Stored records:
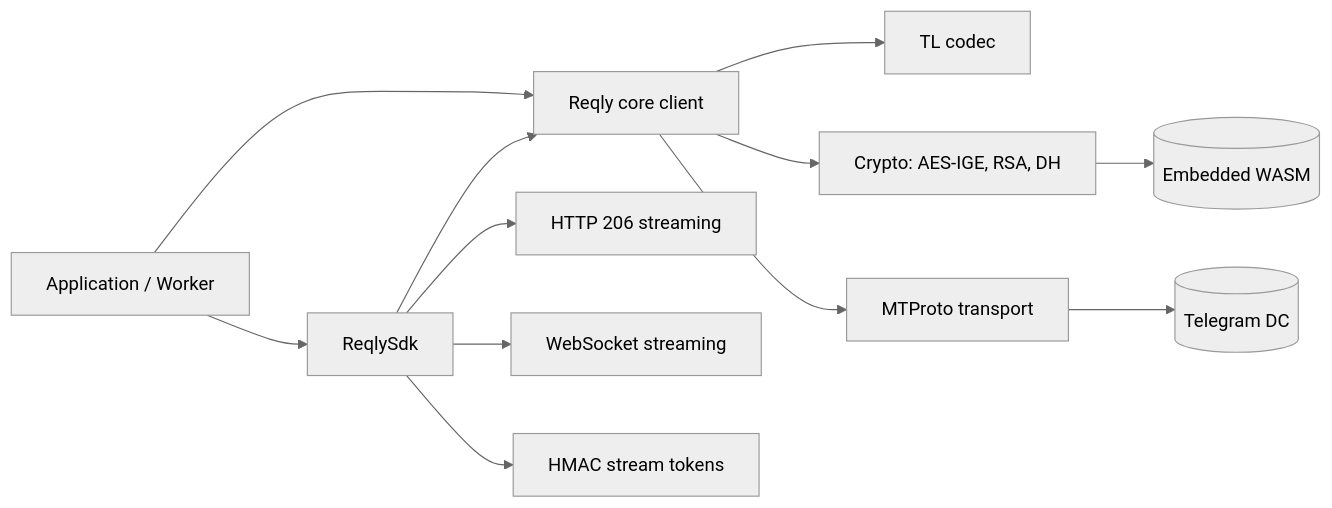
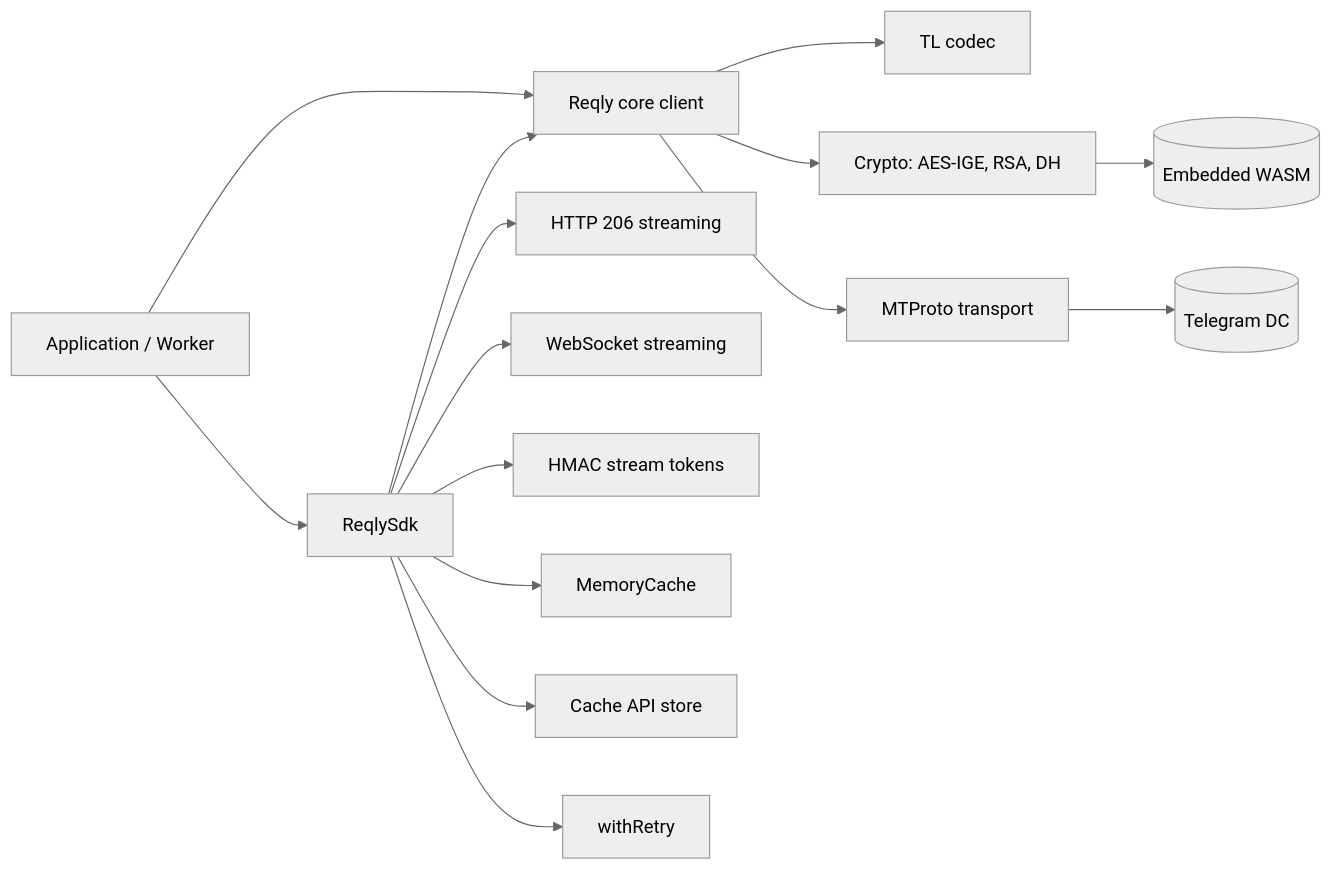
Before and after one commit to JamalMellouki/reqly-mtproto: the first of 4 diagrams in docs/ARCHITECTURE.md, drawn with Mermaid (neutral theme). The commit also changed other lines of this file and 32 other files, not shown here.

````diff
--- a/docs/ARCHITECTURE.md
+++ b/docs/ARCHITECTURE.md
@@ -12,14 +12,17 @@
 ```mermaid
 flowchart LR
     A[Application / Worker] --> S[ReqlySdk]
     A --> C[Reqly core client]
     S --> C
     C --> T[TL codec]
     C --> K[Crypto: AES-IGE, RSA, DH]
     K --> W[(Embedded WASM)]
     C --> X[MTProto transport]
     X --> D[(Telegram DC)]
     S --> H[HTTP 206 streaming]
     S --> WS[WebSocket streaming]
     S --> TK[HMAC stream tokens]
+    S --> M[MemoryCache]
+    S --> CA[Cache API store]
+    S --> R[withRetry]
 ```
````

---

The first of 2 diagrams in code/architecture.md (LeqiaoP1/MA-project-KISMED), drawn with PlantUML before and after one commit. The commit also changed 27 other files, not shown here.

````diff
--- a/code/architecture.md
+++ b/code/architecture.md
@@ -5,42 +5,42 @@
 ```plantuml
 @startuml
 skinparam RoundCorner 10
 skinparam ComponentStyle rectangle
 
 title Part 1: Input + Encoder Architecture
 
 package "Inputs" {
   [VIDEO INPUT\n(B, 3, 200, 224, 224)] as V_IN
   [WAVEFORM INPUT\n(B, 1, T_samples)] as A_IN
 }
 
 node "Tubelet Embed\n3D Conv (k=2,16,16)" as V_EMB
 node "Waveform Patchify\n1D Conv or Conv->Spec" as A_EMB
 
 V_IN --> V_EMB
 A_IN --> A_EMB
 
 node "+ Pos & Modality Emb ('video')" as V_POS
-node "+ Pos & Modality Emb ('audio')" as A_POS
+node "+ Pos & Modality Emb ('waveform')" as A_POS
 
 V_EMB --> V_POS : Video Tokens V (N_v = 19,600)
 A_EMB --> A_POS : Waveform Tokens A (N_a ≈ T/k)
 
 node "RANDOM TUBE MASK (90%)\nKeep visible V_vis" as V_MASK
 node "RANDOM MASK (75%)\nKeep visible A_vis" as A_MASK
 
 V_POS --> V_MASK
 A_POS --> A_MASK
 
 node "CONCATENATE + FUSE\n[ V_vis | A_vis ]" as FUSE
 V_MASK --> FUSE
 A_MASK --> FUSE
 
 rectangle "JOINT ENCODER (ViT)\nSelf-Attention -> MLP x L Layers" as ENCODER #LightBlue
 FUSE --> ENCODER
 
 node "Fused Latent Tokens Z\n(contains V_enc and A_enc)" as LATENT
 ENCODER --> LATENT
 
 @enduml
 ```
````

| TASK OBJECTIVE |
Count how many lines in the data above hold "docs", and give that number by itself.

| RESULT FOR THIS EXERCISE |
3